Holi Festival:

Today, what makes a festival different and exciting is not simply down to the music. These days, there are so many amazing artists out there who love performing at festivals that it’s not that difficult to provide an impressive line-up. What really shows the potential of a festival, is the other forms of entertainment on offer to attendees, and how much enjoyment they can really provide you with. Over the last few years, Holi Festival of Colours has become a festival name that has started to spread. This year, the festival will once again take over Queen Elizabeth Olympic Park in London. Although Holi Fest is usually only a one day event, this year they’re opening their doors for two days instead, from the 12th – 13th September.

Prepare for Paint Powder:

Holi festival is your excuse to say you got a bit of culture over your summer break, even if you do spend the entire day not entirely sober or upright. Holi is a Hindu spring festival in honour of the God, Krishna. You learn something new every day right? Although London’s version of Holi festival isn’t quite the cultural experience you’d gain from the real thing, it adopts many of the same traits, in a passionate homage to the original Holi celebrations. At Holi, it is common to throw paint powder into the air and over one another, and that’s exactly what happens at London’s Holi Fest. When buying your ticket, you also have the option to buy five bags of paint powder to do what you please with at the festival. This is literally the most colourful festival you’re ever going to attend, and this year Holi fest promise more colour than ever.


Dress code:

As you can imagine, this is 100% not the festival to wear your new £60 Topshop playsuit to. Most people choose to wear something white (and something which you don’t mind getting completely destroyed), because once that paint powder gets into the air, there’s no going back. Plus, once your white dress / T-shirt / whatever you’re wearing, is covered in colourful powder, it’s like the coolest ever festival souvenir to keep.

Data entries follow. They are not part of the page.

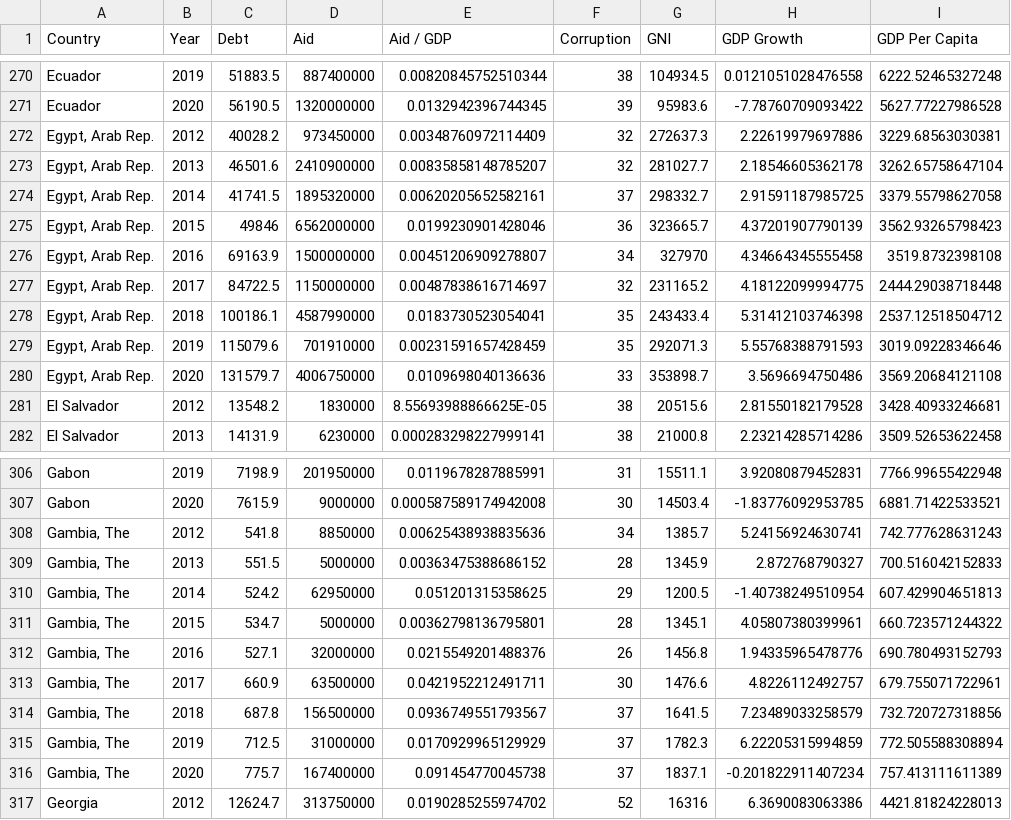
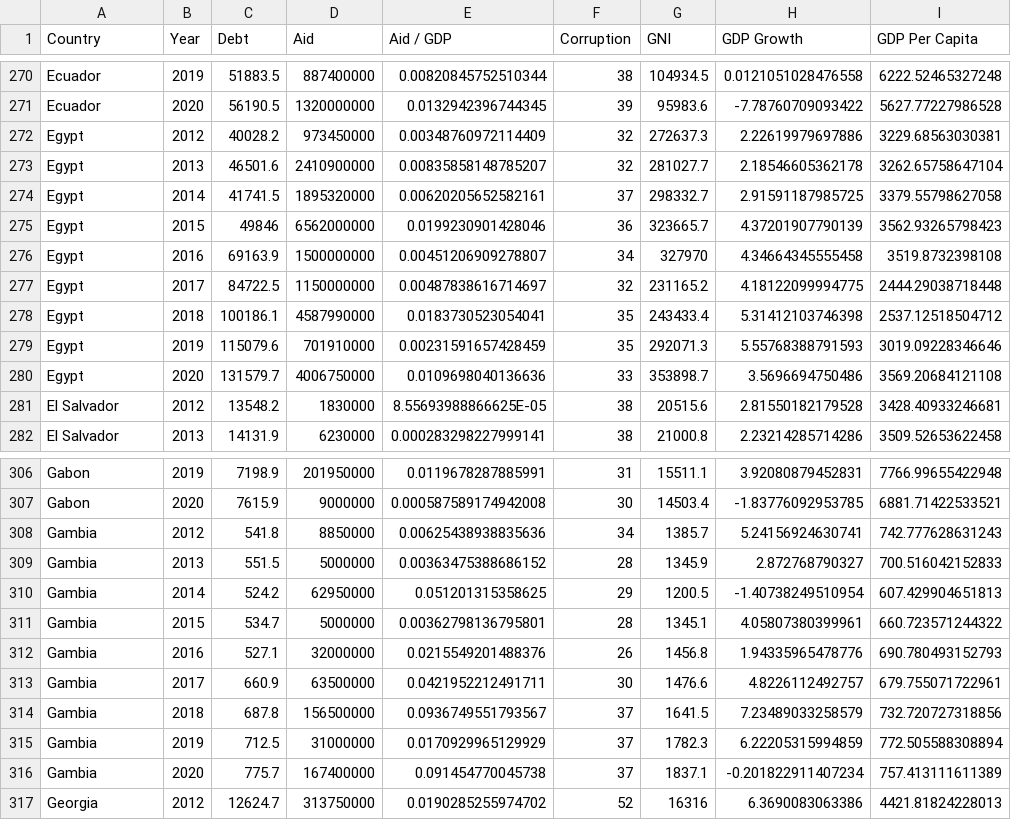
Before and after one commit to esstherc/GEOG-575, a CSV file: data/Foreign Aid Country Data.csv, drawn as a sheet; only a part is shown, gaps mark what is left out; the diff covers the shown part only; the diff names each change by its address in the sheet, - before the commit and + after, or states it on an @@ line.

```diff
--- a/data/Foreign Aid Country Data.csv
+++ b/data/Foreign Aid Country Data.csv
-A272:A280 (Country): Egypt, Arab Rep.
+A272:A280 (Country): Egypt
-A308:A316 (Country): Gambia, The
+A308:A316 (Country): Gambia
```
Also changed, not shown: 81 edited cells elsewhere in this file.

Just be prepared for some funny looks on the train home, because you’re literally going to look like a walking rainbow – embrace it. Also, like twelve showers are going to be necessary once you get home, to get the matted clumps of blue and green paint out of your hair – embrace that too.


Maybe we should get on to what actually puts the ‘festival’ in Holi Festival. Holi Fest puts a lot of emphasis into being bright, colourful and fun, so the line-up is sort of a secondary factor. People buy their tickets for the paint party experience, and the music is like an added bonus added to the mix. However, the music on offer is still pretty great. Holi festival brings together, house, techno, electronic and dance music to really set a vibe for attendees. On the Saturday, acts such as Nervo and Dubvision will be pumping up the crowd, while on electro house DJ Boize Noise, as well as many others will be taking over. Holi fest doesn’t offer the same huge mainstream acts as other current festivals do, but that’s kind of the beauty of it. It means you can be off enjoying the atmosphere and getting mortal whilst coated in a thick layer of paint powder.



Although Holi Festival is a two day event this year, camping is not being offered. But think about it, is that really such a bad thing? Imagine trying to crawl into your sleeping back after a long day at the first festival you attend in 2016, and finding that it still has a thick layer of paint powder resting inside it. Not okay. However, tickets are still available for both days of the festival, so if you’re lucky enough to be a London resident and want to buy tickets to the Saturday and the Sunday, you can get both here! tival-of-colours-london

By Lauren Chassebi